Edit difference data
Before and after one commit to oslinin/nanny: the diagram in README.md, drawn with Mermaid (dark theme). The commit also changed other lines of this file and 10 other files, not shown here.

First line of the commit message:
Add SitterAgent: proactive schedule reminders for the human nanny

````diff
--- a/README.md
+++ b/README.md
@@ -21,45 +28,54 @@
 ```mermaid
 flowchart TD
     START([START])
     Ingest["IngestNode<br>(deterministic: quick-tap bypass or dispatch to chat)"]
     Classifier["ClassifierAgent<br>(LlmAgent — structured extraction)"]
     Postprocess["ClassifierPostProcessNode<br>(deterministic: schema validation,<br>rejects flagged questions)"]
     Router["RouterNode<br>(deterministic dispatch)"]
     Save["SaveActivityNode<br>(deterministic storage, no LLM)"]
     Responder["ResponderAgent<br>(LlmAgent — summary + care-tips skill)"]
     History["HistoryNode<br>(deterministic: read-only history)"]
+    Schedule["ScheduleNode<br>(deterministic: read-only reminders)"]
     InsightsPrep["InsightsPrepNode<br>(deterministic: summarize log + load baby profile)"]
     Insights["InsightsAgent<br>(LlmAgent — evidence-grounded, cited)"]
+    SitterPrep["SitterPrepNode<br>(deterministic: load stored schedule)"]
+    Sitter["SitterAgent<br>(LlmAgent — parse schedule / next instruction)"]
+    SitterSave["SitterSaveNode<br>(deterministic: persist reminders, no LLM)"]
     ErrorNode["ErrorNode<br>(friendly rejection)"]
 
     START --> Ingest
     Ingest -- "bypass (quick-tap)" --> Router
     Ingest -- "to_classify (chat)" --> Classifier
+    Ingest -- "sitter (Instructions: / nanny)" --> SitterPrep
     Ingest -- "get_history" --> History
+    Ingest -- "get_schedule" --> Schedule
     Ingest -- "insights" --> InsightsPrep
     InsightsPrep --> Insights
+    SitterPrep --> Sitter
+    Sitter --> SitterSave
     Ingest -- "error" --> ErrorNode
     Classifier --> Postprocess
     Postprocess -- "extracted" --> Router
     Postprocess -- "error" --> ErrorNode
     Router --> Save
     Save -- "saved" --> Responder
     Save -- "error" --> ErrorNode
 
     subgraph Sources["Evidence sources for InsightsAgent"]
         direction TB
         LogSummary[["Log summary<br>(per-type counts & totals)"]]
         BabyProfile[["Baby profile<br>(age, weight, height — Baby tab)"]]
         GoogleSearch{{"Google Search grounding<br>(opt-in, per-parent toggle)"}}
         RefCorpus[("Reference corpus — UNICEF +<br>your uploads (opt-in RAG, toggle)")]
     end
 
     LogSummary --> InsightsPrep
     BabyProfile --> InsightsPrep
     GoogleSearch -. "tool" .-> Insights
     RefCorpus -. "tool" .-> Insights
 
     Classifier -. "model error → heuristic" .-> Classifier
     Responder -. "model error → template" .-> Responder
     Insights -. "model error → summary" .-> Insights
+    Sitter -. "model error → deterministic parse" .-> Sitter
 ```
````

=== What this task involves ===
Please state how many lines of the entries above include the string "InsightsPrep", giving the number and nothing more.

=== Problem solution ===
5